What to Know
- The Migrating Mural project follows the monarch butterfly's migratory path, creating large and scientifically-accurate public paintings of the colorful insects
- An all-female team of artists used electric lifts to descend the walls of the building and paint the giant butterflies with brushes dipped in dozens of different shades of house paint
- The mural has a conservation message, and includes several other species of butterfly found in San Francisco, including one that became extinct due to urbanization
Jane Kim can tell you where every vein is on the colorful wings of a female monarch butterfly, and knows the exact proportions of each segment of the creature's delicate legs.
But until the fall of 2019, Kim never dreamed she'd be learning how to maneuver a swing stage — a motorized, hanging scaffold — to paint that majestic butterfly on the side of a building more than a hundred feet off the ground.
"To make a pun, I definitely had butterflies in my stomach coming in," she said in an interview on October 3.
Kim spoke to us on the very first day of her biggest project yet: a giant installment in her studio's Migrating Mural series, which traces the migratory path of the monarch butterfly across the United States. Though the series includes numerous large-scale paintings, the newest one, at O'Farrell and Hyde Streets in San Francisco's Tenderloin District, is by far the largest.
"It's a big wall, so we have a lot of safety factors and weather factors we just don't have control over," Kim said. "When you're 100 feet up in the air, the wind, if it's just a breeze, it feels a lot more like a gust."

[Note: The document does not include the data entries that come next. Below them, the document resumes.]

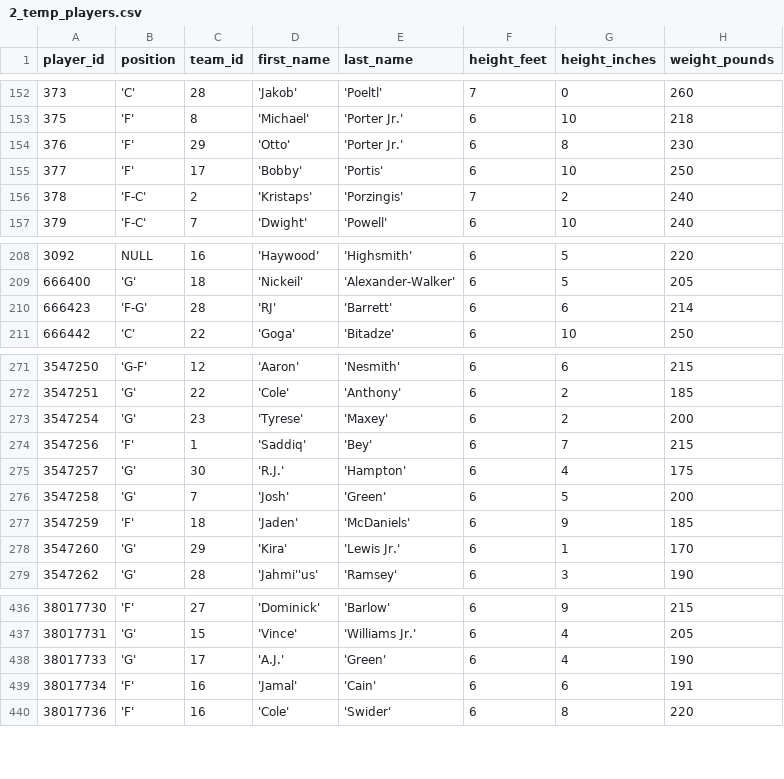
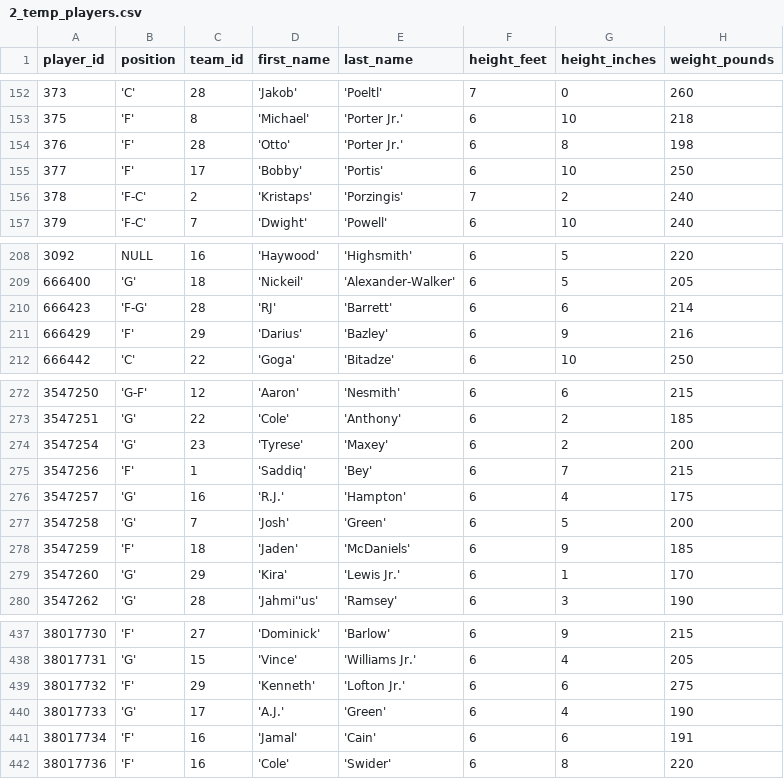
Before and after one commit to corey-cheung/nba-basketball-orchestration, a CSV file: include/ingestion/python/temp/2_temp_players.csv, drawn as a sheet; only a part is shown, gaps mark what is left out.

```diff
--- a/include/ingestion/python/temp/2_temp_players.csv
+++ b/include/ingestion/python/temp/2_temp_players.csv
@@ -153,3 +153,3 @@ player_id,position,team_id,first_name,last_name,height_feet,height_inches,weight
 375,'F',8,'Michael','Porter Jr.',6,10,218
-376,'F',29,'Otto','Porter Jr.',6,8,230
+376,'F',28,'Otto','Porter Jr.',6,8,198
 377,'F',17,'Bobby','Portis',6,10,250
@@ -210,2 +210,3 @@ player_id,position,team_id,first_name,last_name,height_feet,height_inches,weight
 666423,'F-G',28,'RJ','Barrett',6,6,214
+666429,'F',29,'Darius','Bazley',6,9,216
 666442,'C',22,'Goga','Bitadze',6,10,250
@@ -274,3 +275,3 @@ player_id,position,team_id,first_name,last_name,height_feet,height_inches,weight
 3547256,'F',1,'Saddiq','Bey',6,7,215
-3547257,'G',30,'R.J.','Hampton',6,4,175
+3547257,'G',16,'R.J.','Hampton',6,4,175
 3547258,'G',7,'Josh','Green',6,5,200
@@ -437,2 +438,3 @@ player_id,position,team_id,first_name,last_name,height_feet,height_inches,weight
 38017731,'G',15,'Vince','Williams Jr.',6,4,205
+38017732,'F',29,'Kenneth','Lofton Jr.',6,6,275
 38017733,'G',17,'A.J.','Green',6,4,190
```
Also changed, not shown: include/ingestion/python/temp/3_temp_games.csv, 1 other file.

After going through swing stage training with the entire team of 11 artists, Kim and her fellow painters — all of them women — set about drawing a grid of two-by-two-foot squares up and down the massive, 11-story white wall, using large metal rulers and bubble levels. Then, with a thick book of diagrams in hand, they began painting the contents of each square in what Kim said amounts to "a giant paint-by-number."
Kim said she hadn't initially set out to assemble an all-female team. She began recruiting artists from among her former classmates at Cal State Monterey Bay.
"It kind of happened by accident," she said. "But I have to say, I'm really proud to have an all-female team, it's been a really fabulous experience."
Kim's background is in scientific illustration — a perfect fit for the Migrating Mural project, which strives to paint a scientifically accurate portrayal of the animals and plants it features. If artistic sensibilities come into conflict with scientific reality, she said, science wins every time.
"Obviously, we chose the California poppy to honor the state of California," Kim said. "The monarch butterfly ... landed on the poppy in the original design, and its proboscis was starting to come out — and then we learned, well, we can't actually show that story, because monarch butterflies do not drink nectar from poppies. Poppies don't have nectar."
The towering mural in the Tenderloin is what artists call "site-specific" — that is, it's tailor-made for the spot where it stands. On the south wall of the building, examples of the five different families of butterflies found in San Francisco can be seen from as far away as the Bernal Heights hilltop park.
Toward the bottom of that wall, the iridescent Xerces blue butterfly — painted in 22 different colors — is cautionary tale to San Franciscans too young to remember it.
"This butterfly is special in San Francisco because it was only found here," Kim said. "And it was the first butterfly to be described as going extinct due to loss of habitat and urbanization."
The Xerces blue was declared to have become extinct sometime between 1941 and 1943. Named after it, the Xerces Society for Invertebrate Conservation has partnered with Kim's Ink Dwell Studio on the monarch butterfly mural series.
Higher up on that same wall, a butterfly that dwarfs the others with its massive wingspan provides an image of hope. The tiger swallowtail, the largest butterfly found in the United States, typically inhabits river canyons. But it also inhabits a different kind of canyon: the urban canyon of San Francisco's Market Street.
"You can actually see this particular tiger swallowtail from Market Street," Kim said, pointing to the giant butterfly painted on the building.
Careful landscaping along Market Street has ensured plenty of habitat for the big yellow butterflies in the dense, green tree canopy, as humans scurry around on the sidewalk below.
"Urbanization is not a bad thing, but it's just really a matter of how we choose to do it," Kim said. "What this represents is an interesting, positive story of urbanization, and how that can sometimes also recreate natural habitats."